“Grateful to serve for a better world.”
Magokichi Yamaoka, founder of Yanmar Co. Ltd., 1912
Yanmar strives in its work to develop and implement technologies and strategies to provide engines and equipment that meet the most stringent standards in effect: exhaust, noise and vibration emissions. Yanmar works closely with all its customers world-wide by providing any useful information pertaining to Emissions Compliance to continue the development and awareness of Yanmar Brand products. Yanmar does all this while providing the exceptional quality we have become known for.
Yanmar offers a lineup of nonroad engines that are compliant with the emission regulations established by the Environmental Protection Agency (EPA), European Union (EU) and the California Air Resources Board (CARB).
Exhaust Gas Recirculation (EGR)
Exhaust Gas Recirculation (EGR) is an emission control strategy that offers significant reduction in NOX emissions from internal combustion engines. EGR was applied in light-duty gasoline and diesel-fueled vehicles in the mid-1970s and has transferred over to heavy-duty diesel engines from the early 2000s.
As of the 2008 model year, Yanmar has implemented EGR technology as part of its strategy for engines above 56 kW (75 hp) to meet the Tier 3 and Stage IIIA emissions regulations.
EGR is a method by which a portion of the engine’s exhaust gas is reintroduced to the combustion chamber through the intake system. The primary of effect of EGR, reduction of NOX, is created by reduction in combustion temperatures. Reduction of NOX does come with an increase to other exhaust constituents: PM, HC and CO emissions. However, Yanmar has taken the effort to implement additional engine modifications: electronically-controlled fuel injection, combustion and fuel injection optimization. Yanmar’s efforts also minimize the impact EGR would normally have on fuel economy and power density in order to provide you the same platform for all applications and ensuring compliance to the most stringent emissions regulations in effect.
The figure above is a representative schematic of a standard EGR System. Some engines employ the engine’s coolant to reduce the exhaust gas temperature prior to reintroduction to the combustion system further reducing NOX emissions.
The EPA and EU are at the forefront for establishing the most stringent standards in effect today. Exhaust performance and testing requirements put the responsibility on the manufacturer to design and establish the most advanced engine control technology available. Implementation of the emissions regulations are in tiers with exhaust requirements becoming more stringent at each step.
Tier 1/Stage I and Tier 2/Stage II
Required manufacturers to optimize fuel injection and combustion performance; internal engine modifications.
Tier 3/Stage IIIA
Required an approximate 60 percent reduction in particulate matter (PM) and a 50 percent reduction in oxides of nitrogen (NOX) from first standards established in 1996.
Tier 4/Stage V
Requires manufacturers to further reduce both PM and NOX emissions by approximately 90 percent; nonroad engines will be at near-zero levels.

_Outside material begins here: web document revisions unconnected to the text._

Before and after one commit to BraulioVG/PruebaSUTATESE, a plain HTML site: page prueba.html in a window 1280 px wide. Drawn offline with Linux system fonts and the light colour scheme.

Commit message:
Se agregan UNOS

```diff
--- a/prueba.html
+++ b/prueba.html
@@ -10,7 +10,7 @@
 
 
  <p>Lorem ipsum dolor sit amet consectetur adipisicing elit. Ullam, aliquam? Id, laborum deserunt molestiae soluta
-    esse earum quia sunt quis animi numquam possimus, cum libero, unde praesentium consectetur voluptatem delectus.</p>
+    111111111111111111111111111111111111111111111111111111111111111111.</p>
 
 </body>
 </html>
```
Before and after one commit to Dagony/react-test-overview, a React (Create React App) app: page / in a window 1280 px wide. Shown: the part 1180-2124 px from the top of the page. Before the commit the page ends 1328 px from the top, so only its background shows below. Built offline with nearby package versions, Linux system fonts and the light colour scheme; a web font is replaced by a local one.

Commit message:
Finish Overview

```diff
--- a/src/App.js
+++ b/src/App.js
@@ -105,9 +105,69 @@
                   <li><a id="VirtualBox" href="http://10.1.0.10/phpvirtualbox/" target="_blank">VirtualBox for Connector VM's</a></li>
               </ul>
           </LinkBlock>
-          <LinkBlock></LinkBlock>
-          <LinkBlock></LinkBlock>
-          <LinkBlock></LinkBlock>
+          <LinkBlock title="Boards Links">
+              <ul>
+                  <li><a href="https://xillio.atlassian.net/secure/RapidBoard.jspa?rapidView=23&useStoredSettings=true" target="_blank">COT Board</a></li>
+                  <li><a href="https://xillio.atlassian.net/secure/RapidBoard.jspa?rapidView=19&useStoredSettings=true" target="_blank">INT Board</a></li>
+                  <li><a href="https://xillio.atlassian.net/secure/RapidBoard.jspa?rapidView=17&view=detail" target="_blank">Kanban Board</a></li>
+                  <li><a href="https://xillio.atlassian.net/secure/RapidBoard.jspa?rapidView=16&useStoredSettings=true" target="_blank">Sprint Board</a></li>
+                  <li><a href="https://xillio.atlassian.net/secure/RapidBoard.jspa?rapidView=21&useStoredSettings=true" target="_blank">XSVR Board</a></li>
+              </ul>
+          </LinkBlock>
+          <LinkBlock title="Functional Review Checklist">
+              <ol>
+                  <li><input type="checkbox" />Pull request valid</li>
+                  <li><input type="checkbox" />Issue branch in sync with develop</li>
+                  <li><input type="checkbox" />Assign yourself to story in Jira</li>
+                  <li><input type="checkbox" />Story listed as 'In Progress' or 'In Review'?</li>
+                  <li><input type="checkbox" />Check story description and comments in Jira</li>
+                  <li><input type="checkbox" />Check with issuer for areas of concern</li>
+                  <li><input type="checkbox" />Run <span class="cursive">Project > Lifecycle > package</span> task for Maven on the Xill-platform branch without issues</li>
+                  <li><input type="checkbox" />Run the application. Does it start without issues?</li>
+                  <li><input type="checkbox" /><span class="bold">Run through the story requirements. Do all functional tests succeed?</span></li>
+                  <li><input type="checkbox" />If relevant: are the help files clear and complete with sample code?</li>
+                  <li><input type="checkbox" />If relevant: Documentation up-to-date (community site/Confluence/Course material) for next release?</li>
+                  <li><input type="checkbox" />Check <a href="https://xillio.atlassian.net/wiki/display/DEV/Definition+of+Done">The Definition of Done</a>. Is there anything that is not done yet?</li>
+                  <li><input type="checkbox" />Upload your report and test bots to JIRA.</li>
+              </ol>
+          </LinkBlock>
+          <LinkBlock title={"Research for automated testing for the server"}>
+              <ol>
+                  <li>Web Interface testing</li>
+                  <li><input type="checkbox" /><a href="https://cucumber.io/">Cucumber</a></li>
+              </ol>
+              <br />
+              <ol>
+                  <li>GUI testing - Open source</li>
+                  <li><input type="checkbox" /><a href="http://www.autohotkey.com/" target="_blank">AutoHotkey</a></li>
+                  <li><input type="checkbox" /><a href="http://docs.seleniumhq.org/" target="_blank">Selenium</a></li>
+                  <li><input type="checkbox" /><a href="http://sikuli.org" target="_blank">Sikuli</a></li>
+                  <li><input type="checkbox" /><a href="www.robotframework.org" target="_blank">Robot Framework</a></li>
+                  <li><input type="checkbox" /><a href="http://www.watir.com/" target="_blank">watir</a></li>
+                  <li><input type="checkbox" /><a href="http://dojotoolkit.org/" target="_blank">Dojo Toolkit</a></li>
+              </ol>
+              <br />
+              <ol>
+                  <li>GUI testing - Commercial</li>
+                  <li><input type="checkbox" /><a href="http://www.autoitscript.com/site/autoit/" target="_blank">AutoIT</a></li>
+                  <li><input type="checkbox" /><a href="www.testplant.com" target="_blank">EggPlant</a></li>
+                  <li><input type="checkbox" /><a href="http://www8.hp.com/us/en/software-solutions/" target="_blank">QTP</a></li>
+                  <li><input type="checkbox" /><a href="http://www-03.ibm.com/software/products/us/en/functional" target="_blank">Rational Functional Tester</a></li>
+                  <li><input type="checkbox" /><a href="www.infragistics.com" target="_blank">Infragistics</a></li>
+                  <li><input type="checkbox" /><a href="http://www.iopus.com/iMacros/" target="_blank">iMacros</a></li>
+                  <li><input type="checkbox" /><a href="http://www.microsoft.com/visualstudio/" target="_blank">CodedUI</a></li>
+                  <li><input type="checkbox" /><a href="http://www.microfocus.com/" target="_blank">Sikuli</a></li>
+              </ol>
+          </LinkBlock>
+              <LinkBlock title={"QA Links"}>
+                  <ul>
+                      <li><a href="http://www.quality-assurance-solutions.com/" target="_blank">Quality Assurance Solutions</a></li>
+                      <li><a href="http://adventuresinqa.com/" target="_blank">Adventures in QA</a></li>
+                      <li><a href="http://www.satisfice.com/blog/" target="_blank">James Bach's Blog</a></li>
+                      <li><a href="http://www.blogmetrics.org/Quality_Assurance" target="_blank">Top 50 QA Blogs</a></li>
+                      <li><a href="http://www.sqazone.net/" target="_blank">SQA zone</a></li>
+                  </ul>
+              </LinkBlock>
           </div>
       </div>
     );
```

To help identify the appropriate certificate of conformity, you will need to:
- Locate the emissions control information label on the engine (valve cover).
- Note your engine’s information.
- Model Year
- Engine Family
- Engine Model
- For CARB Executive Orders:
For EPA Engine Certification Data: